In this age when information flows internationally, it’s not enough for your country’s press to be free; it has to be free around the world.

Two stats for you, one to make you happy, one to make you scared. Of the 180 countries ranked by the 2018 World Press Freedom Index, South Africa is number 28. Yay for us. Despite the gross attempts at Media Capture™ by the Guptas and their 24-hour Comedy News Channel, and by Mandela’s Dr Survè and his laughingly named Independent Media (at least the guy has a sense of humour), and despite our government’s corrupt channelling of millions in state advertising away from legitimate newspapers and into the Zuptas’ bank accounts, we still have a press that’s ranked as more free than countries like the US (45), the UK (40), and Uganda (117).

The second stat should, however, give you pause for thought. Internet freedom in the world has declined for the eighth consecutive year. And unfortunately, in this age when “free” press also refers to the fact that you cheap sods refuse to pay for news, the internet and media are pretty much the same thing.

To misquote a Gogol Bordello song, “We think we’re free locally, but we can be fucked globally.” In this age when information flows internationally, it’s not enough for your country’s press to be free, it has to be free around the world. Why is that, you ask? Thank you for that question, I’m glad you asked, as my American friends always say to me when they’re stalling.

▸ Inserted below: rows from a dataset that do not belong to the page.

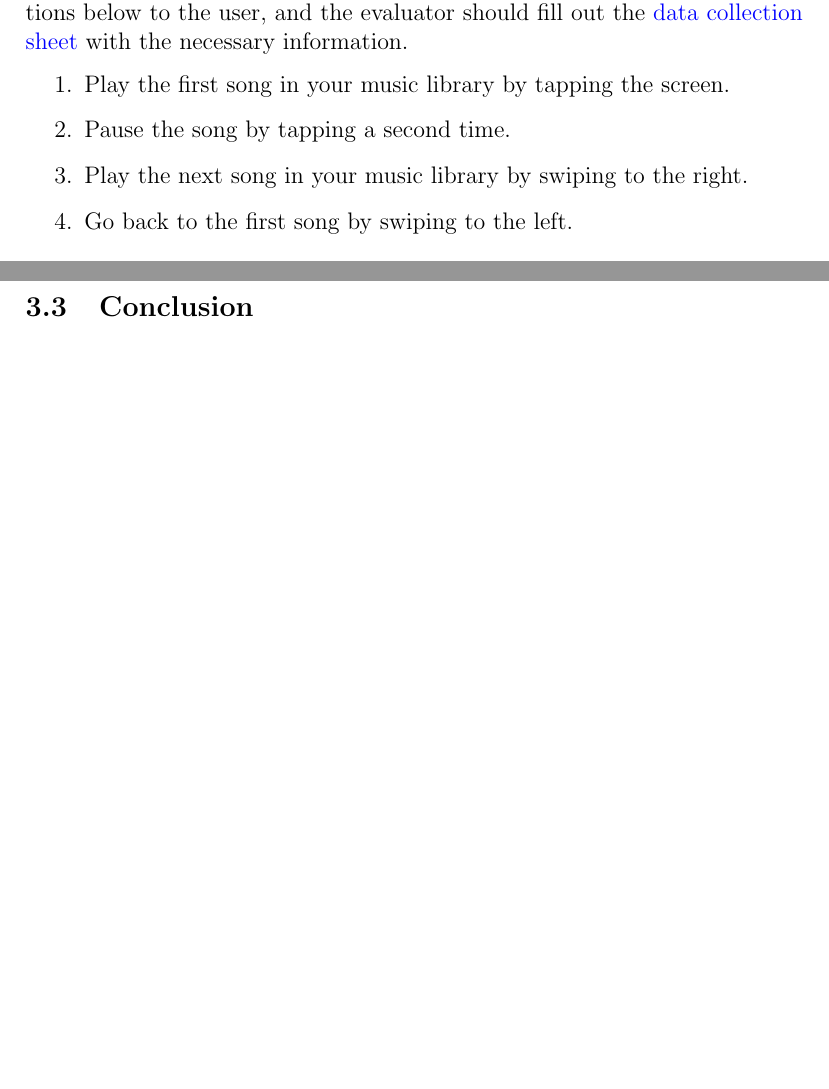
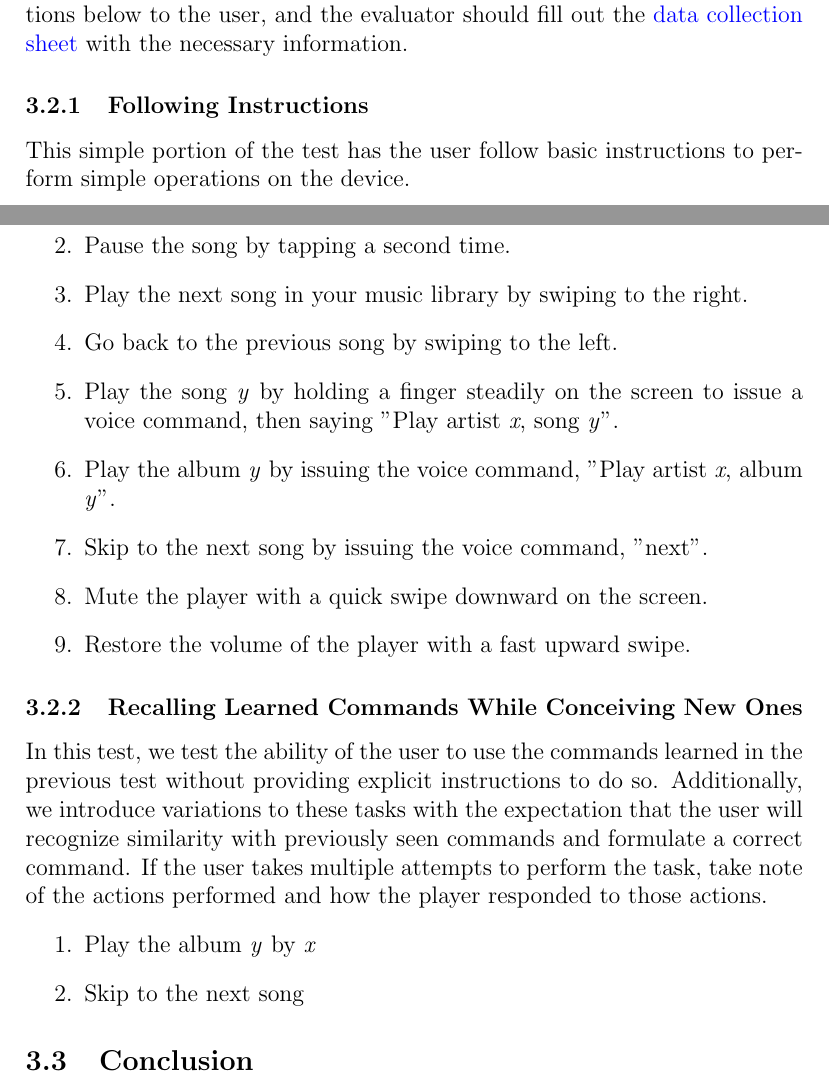
Before and after one commit to sciyoshi/hciplayer, a LaTeX document (docs/evaluation-manual.tex): two parts of pages 2 and 3 of 3 before the commit and two parts of pages 2 and 3 of 4 after it, joined at a grey line, cut so that both start at the same text, the shorter picture padded with empty space. Compiled offline with pdfLaTeX.

Commit message:
more evaluation manual

```diff
--- a/docs/evaluation-manual.tex
+++ b/docs/evaluation-manual.tex
@@ -49,12 +49,25 @@ The HCIPlayer is an iPhone with the HCIPlayer application installed. It is a por
 
 For each benchmark task, the instructor should read the appropriate instructions below to the user, and the evaluator should fill out the \href{http://fluidsurveys.com/s/hciplayer-datacollectionsheet/}{data collection sheet} with the necessary information.
 
+\subsubsection{Following Instructions}
+This simple portion of the test has the user follow basic instructions to perform simple operations on the device.
 \begin{enumerate}
 \item Play the first song in your music library by tapping the screen.
 \item Pause the song by tapping a second time.
 \item Play the next song in your music library by swiping to the right.
-\item Go back to the first song by swiping to the left.
+\item Go back to the previous song by swiping to the left.
+\item Play the song \textit{y} by holding a finger steadily on the screen to issue a voice command, then saying "Play artist \textit{x}, song \textit{y}".
+\item Play the album \textit{y} by issuing the voice command, "Play artist \textit{x}, album \textit{y}".
+\item Skip to the next song by issuing the voice command, "next".
+\item Mute the player with a quick swipe downward on the screen.
+\item Restore the volume of the player with a fast upward swipe.
+\end{enumerate}
 
+\subsubsection{Recalling Learned Commands While Conceiving New Ones}
+In this test, we test the ability of the user to use the commands learned in the previous test without providing explicit instructions to do so. Additionally, we introduce variations to these tasks with the expectation that the user will recognize similarity with previously seen commands and formulate a correct command. If the user takes multiple attempts to perform the task, take note of the actions performed and how the player responded to those actions.
+\begin{enumerate}
+\item Play the album \textit{y} by \textit{x}
+\item Skip to the next song
 \end{enumerate}
 
 \subsection{Conclusion}
```
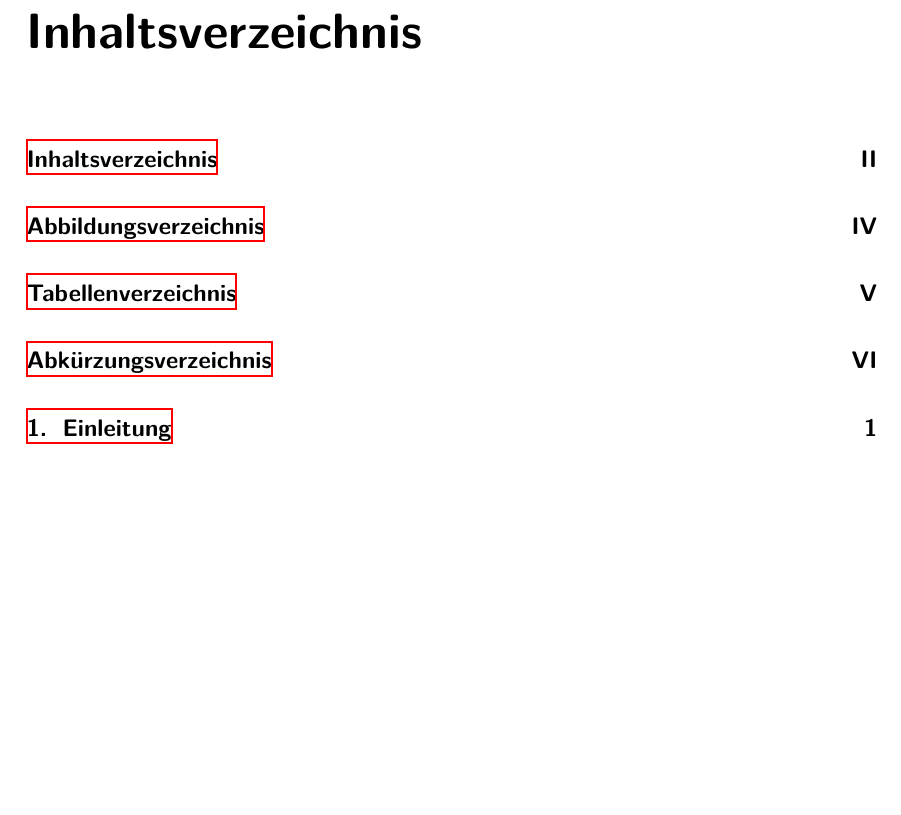
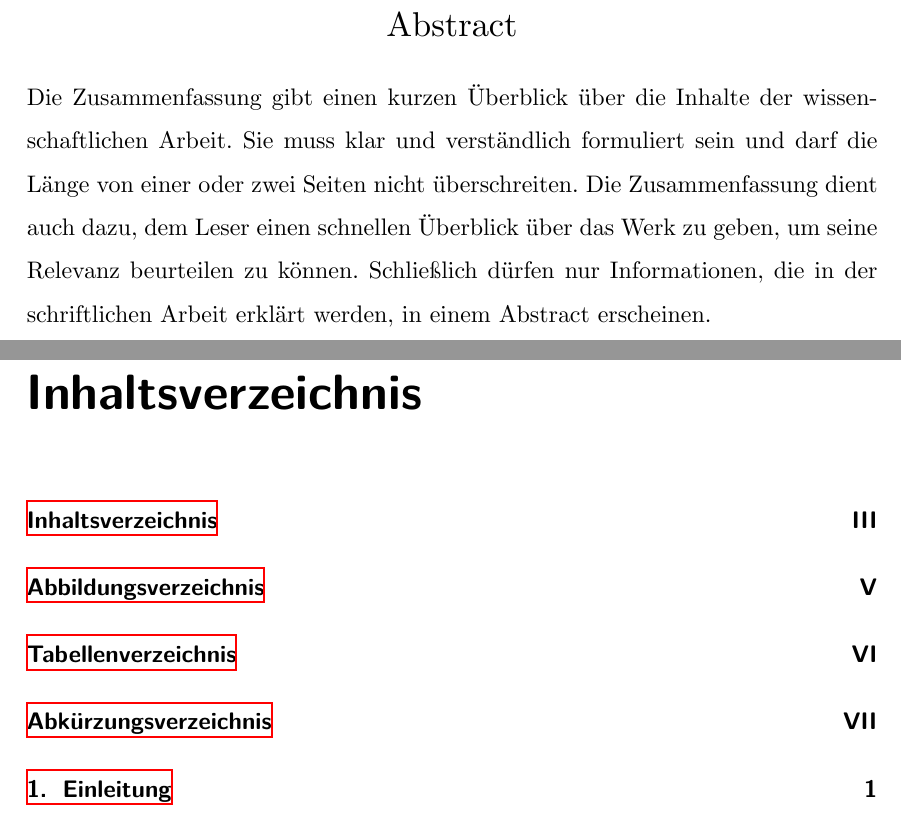
Before and after one commit to PeterXiao/GGLaTeXThesisTemplate, a LaTeX thesis (main.tex, which reads base/abstract/abstract.tex, config/config.tex, dictionary/dictionary.tex): part of page 2 of 15 before the commit and two parts of pages 2 and 3 of 16 after it, the two joined at a grey line, cut at the place of the change, the shorter picture padded with empty space. Compiled offline with XeLaTeX; a missing font is replaced by an installed copy or a similar font.

Commit message:
Add abstract

```diff
--- /dev/null
+++ b/base/abstract/abstract.tex
@@ -0,0 +1,6 @@
+\begin{center}
+    {\Large \DICTAbstract}
+\end{center}
+
+Die Zusammenfassung gibt einen kurzen Überblick über die Inhalte der wissenschaftlichen Arbeit. Sie muss klar und verständlich formuliert sein und darf die Länge von einer oder zwei Seiten nicht überschreiten.
+Die Zusammenfassung dient auch dazu, dem Leser einen schnellen Überblick über das Werk zu geben, um seine Relevanz beurteilen zu können. Schließlich dürfen nur Informationen, die in der schriftlichen Arbeit erklärt werden, in einem Abstract erscheinen.
--- a/config/config.tex
+++ b/config/config.tex
@@ -1,4 +1,5 @@
 \def\CONFIGFontFamily{CMU Serif} % "Arial" or "Times New Roman" or "CMU Serif" (Computer Modern Unicode Serif Roman) or "Noto Serif"
+\def\CONFIGEnableAbstract{true} % true or false
 \def\CONFIGEnableListOfFigures{true} % true or false
 \def\CONFIGEnableListOfTables{true} % true or false
 \def\CONFIGEnableListOfSnippets{false} % true or false
--- a/dictionary/dictionary.tex
+++ b/dictionary/dictionary.tex
@@ -1,4 +1,5 @@
 % Global definitions
+\def\DICTAbstract{Abstract}
 \def\DICTTableOfContents{Inhaltsverzeichnis}
 \def\DICTListOfFigures{Abbildungsverzeichnis}
 \def\DICTFigureName{Abbildung}
```
Also changed, not shown: main.tex (+9 -0 lines).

If our State Capture cretins had only been more, I don’t know… more Mark Zuckerberg than Hlaudi Motsoeneng about things, they might have got away with it. If only they’d realised that having massively incompetent people running their propaganda campaigns on dying media platforms was stupid, and spent a fraction of the money on proper control of the internet, we might be in a very different place now.

A place like Nigeria, for example, where the Nigerian army has just justified killing around 40 people by posting a video on their Twitter account. Entitled “Please Watch and Make Your Deductions”, it shows a recent Trump speech in which he said rocks would be considered firearms if thrown towards the American military.

Or a place like Tanzania, where bloggers have to first establish a company, and then pay a licensing fee of up to $900, and where the government can cancel your permit if you publish “content that ‘causes annoyance’ or leads to ‘public disorder’”. Even worse, for freedom of speech, is that anonymous use of the internet is also prohibited.

The fact is, the internet is a wonderful gift to governments around the world (and for the purpose of this column, all governments are defined as existing to restrict the freedoms of their citizens). With the internet, you can monitor much more easily what people are doing, and even better, you can much more easily dispense propaganda and disinformation. For governments, every Twitter stream is their very own Nuremberg rally, and every Instagram feed their own potential Hollywood (to name just two excellent examples of pre-internet propaganda tools).

Another good stat/bad stat moment. Freedom House’s most recent Freedom on the Net research (2017) shows that 36% of the global internet population is Not Free, 28% is Partly Free, and only 23% can be categorised as Free (with 13% not assessed). South Africa is in the 23% of the world with freedom on the net. Yay for us, etc. But the same report also shows that “for the third consecutive year, China was the world’s worst abuser of internet freedom”.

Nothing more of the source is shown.